I'm reading Pieces for the Left Hand by J. Robert Lennon. It's a novel consisting of one hundred anecdotes, each around a page long. For reasons that I don't fully understand, this has only been published in the UK so far, by Granta. (Thanks to Frances Cook for sending me the book from England!) I hope this book comes out in the States soon. It's very good. Here is one of the pieces:
While visiting a used bookstore, a man who had suffered a run of bad luck bought a paperbound work of philosophy, hoping that a new paradigm for looking at the world would help him turn his life around. He brought the book home and studied it carefully, underlining key passages with a ball-point pen. The new ideas were indeed helpful, and he grew happier in both his marriage and his work, rediscovering skills he had forgotten he possessed and generally changing his outlook for the better.
One evening, while gathering old items for a yard sale, he discovered in a dusty cardboard box a stack of books he had read years before, when he was a student. Among them was another copy of the very work of philosophy he had recently bought and that had changed his life. When he opened the older book, which he had no recollection of ever having read before, he realized that he had underlined exactly the same passages that he had in his new copy. It occurred to him that if he had absorbed these ideas in the past, and they eventually gave way to the miserable period that had preceded reading them the second time, then it was inevitable that he would enter another, similar, period of ill fortune and despair, and in fact at that moment he began to sink into a depression that would only widen and deepen in the months to come.
Eventually he and his wife grew apart and they filed for divorce. Over several wordless days they separated the possessions they had shared for so many years, and soon he moved into an apartment.
Shortly before the divorce was to be finalized, the man discovered that he had somehow retained both copies of the fateful book, and in the process of throwing them out noticed that the older copy bore his wife's name on the inside cover. He realized that the dusty box had not contained his books from college, but his wife's, and that he could not recall reading the book the first time because, in fact, he hadn't.
He quickly phoned his wife and they agreed to call off the divorce. They are now in counseling, working to understand their new circumstances.

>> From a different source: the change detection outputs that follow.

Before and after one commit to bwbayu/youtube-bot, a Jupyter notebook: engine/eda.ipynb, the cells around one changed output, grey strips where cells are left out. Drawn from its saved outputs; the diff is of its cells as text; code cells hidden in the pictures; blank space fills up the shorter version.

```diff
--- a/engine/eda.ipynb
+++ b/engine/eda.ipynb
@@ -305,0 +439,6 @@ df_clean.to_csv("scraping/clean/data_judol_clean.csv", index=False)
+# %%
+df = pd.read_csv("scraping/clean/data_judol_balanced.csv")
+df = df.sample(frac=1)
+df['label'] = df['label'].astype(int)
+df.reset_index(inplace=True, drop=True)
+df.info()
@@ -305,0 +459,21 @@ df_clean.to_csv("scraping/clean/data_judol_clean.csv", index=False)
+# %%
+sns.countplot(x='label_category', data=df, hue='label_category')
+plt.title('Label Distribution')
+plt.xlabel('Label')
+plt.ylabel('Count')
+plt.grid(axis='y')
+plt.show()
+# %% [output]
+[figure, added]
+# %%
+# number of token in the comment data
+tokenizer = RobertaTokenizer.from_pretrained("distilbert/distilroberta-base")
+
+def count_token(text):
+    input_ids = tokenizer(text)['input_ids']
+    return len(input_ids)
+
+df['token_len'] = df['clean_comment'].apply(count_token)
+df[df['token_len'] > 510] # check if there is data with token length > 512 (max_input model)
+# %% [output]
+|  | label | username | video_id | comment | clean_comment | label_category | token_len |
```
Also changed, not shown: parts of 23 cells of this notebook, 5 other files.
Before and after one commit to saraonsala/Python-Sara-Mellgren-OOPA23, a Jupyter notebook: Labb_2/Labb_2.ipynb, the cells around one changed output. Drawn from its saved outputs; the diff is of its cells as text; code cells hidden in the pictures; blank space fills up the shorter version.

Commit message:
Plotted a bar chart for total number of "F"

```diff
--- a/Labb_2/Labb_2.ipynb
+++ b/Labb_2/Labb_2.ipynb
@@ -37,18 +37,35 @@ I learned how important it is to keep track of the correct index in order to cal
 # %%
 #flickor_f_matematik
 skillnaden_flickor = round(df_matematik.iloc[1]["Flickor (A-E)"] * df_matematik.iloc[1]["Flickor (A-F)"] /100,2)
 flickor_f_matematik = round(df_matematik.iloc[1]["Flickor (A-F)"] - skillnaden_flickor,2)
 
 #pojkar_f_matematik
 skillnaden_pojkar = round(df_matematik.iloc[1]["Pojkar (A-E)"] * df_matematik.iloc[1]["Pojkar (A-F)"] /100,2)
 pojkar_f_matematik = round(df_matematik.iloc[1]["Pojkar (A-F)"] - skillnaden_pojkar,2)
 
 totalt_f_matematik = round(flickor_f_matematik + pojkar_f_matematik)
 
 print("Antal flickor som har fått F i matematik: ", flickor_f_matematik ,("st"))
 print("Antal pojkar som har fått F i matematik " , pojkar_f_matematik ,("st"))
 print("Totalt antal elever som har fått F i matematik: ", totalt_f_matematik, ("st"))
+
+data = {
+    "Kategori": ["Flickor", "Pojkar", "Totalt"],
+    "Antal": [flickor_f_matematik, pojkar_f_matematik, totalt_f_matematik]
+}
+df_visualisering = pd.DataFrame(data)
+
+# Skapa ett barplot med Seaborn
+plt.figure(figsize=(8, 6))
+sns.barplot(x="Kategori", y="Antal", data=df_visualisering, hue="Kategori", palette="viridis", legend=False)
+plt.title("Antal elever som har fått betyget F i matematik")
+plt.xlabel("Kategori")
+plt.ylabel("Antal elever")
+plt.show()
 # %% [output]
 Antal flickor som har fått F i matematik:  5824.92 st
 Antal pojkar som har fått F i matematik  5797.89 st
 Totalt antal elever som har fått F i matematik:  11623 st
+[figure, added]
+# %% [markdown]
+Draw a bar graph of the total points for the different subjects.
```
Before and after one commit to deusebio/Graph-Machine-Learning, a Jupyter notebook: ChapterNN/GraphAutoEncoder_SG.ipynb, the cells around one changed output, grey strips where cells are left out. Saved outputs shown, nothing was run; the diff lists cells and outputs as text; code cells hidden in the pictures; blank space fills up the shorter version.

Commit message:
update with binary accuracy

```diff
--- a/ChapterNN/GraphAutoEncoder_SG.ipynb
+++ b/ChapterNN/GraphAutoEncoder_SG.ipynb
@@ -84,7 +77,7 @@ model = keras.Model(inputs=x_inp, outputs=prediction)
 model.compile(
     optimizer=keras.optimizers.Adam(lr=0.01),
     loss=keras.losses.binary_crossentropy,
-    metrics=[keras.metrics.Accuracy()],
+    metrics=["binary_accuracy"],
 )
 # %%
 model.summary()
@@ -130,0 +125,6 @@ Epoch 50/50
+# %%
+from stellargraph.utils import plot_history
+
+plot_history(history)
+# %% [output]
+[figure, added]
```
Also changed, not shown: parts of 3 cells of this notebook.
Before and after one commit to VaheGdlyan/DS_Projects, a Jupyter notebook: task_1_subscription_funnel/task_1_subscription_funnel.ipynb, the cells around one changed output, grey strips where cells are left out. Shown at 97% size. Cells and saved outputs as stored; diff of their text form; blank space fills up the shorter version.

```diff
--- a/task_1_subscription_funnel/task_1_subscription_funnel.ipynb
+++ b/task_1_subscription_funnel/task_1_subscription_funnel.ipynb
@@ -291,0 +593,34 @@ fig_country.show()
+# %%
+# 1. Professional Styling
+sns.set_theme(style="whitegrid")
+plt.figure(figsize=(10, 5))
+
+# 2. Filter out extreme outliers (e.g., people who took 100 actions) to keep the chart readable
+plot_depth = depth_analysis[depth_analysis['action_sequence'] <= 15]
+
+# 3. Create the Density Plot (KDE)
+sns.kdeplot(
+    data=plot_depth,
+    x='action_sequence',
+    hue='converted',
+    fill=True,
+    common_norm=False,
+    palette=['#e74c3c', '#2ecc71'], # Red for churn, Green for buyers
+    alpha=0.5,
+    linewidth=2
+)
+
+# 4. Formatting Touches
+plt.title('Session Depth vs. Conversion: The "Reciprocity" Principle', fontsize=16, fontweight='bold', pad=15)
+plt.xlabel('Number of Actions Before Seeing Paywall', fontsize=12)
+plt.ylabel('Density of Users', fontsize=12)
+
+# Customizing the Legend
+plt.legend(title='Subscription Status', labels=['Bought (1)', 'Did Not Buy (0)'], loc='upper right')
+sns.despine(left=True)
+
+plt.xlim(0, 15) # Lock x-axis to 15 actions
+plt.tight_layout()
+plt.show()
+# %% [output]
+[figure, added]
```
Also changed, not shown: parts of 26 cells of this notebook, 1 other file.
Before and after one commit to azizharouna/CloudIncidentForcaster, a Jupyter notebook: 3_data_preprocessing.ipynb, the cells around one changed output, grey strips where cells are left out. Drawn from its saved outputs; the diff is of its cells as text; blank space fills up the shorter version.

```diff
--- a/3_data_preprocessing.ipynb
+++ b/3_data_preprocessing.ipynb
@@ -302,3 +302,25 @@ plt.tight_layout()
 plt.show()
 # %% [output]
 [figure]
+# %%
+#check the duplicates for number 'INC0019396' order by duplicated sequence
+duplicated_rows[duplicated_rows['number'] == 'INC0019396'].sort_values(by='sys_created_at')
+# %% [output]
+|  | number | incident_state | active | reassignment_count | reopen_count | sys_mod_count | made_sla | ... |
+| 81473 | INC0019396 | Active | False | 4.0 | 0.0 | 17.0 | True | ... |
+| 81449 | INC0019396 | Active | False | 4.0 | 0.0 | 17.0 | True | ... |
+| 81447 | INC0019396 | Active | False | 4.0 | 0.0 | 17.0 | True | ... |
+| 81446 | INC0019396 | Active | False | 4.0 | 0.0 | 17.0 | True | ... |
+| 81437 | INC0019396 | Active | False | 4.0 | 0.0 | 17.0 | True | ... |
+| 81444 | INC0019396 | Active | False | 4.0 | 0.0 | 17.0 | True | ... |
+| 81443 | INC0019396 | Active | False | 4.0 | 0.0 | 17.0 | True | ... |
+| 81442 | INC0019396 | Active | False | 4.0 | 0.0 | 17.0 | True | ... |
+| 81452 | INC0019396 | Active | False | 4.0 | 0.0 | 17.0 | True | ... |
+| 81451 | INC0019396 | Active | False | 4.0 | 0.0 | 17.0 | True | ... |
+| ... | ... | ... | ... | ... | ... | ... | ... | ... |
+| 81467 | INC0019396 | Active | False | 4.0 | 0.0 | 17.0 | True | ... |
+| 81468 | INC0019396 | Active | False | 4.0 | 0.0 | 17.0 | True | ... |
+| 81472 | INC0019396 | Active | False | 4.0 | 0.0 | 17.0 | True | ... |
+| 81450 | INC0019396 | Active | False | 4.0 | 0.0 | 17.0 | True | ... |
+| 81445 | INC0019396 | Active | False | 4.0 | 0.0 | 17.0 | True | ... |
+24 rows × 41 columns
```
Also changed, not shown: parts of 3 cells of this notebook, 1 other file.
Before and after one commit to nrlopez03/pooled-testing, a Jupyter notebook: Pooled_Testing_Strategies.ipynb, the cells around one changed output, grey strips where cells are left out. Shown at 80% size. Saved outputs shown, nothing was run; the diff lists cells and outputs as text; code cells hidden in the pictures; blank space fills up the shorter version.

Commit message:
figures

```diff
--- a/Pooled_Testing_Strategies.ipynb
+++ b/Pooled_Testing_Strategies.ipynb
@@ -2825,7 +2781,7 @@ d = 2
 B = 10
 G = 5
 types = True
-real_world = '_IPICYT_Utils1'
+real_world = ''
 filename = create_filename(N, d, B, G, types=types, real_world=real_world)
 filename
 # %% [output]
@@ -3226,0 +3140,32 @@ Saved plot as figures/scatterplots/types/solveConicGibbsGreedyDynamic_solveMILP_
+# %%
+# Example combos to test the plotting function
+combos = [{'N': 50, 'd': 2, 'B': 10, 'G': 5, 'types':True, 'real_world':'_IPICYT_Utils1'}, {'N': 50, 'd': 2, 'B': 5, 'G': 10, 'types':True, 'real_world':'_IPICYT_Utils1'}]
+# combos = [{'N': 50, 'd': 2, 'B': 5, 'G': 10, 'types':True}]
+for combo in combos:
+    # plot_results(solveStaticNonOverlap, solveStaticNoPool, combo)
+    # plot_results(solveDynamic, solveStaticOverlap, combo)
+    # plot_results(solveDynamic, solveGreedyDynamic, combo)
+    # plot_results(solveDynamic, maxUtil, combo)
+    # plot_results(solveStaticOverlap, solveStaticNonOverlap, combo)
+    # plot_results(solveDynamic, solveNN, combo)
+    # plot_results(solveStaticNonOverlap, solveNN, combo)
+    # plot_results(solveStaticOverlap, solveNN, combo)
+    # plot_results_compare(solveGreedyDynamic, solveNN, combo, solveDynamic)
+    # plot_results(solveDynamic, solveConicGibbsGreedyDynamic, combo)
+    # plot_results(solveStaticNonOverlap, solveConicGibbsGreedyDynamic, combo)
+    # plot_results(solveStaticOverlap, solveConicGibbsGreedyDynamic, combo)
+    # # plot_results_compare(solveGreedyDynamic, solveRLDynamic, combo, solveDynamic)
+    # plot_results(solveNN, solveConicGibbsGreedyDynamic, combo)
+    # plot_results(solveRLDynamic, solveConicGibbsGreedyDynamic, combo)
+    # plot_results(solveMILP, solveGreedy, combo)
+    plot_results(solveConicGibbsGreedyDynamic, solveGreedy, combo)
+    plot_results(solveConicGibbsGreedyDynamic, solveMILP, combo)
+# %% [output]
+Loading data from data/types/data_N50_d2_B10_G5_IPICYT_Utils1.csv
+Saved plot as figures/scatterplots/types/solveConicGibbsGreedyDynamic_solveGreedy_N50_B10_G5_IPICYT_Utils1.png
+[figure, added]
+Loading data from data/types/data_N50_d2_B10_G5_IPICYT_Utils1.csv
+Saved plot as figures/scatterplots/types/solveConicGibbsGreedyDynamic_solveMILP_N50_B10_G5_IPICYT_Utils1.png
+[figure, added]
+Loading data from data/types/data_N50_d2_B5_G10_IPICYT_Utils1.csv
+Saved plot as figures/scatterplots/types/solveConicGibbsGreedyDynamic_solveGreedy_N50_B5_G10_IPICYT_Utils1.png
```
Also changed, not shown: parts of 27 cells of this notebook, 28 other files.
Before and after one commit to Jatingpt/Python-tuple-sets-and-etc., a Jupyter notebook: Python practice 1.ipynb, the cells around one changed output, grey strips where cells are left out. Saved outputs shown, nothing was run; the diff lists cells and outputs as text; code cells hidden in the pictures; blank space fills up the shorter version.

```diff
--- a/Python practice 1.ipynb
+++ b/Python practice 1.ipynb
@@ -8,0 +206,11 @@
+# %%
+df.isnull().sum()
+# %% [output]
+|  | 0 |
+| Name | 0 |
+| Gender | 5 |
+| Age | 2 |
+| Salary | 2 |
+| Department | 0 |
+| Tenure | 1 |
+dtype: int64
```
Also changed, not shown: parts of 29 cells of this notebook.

For more information on the author, visit http://www.jrobertlennon.com/
Or to hear him read this story on the radio, go here: http://weekendamerica.publicradio.org/programs/index_20040925.html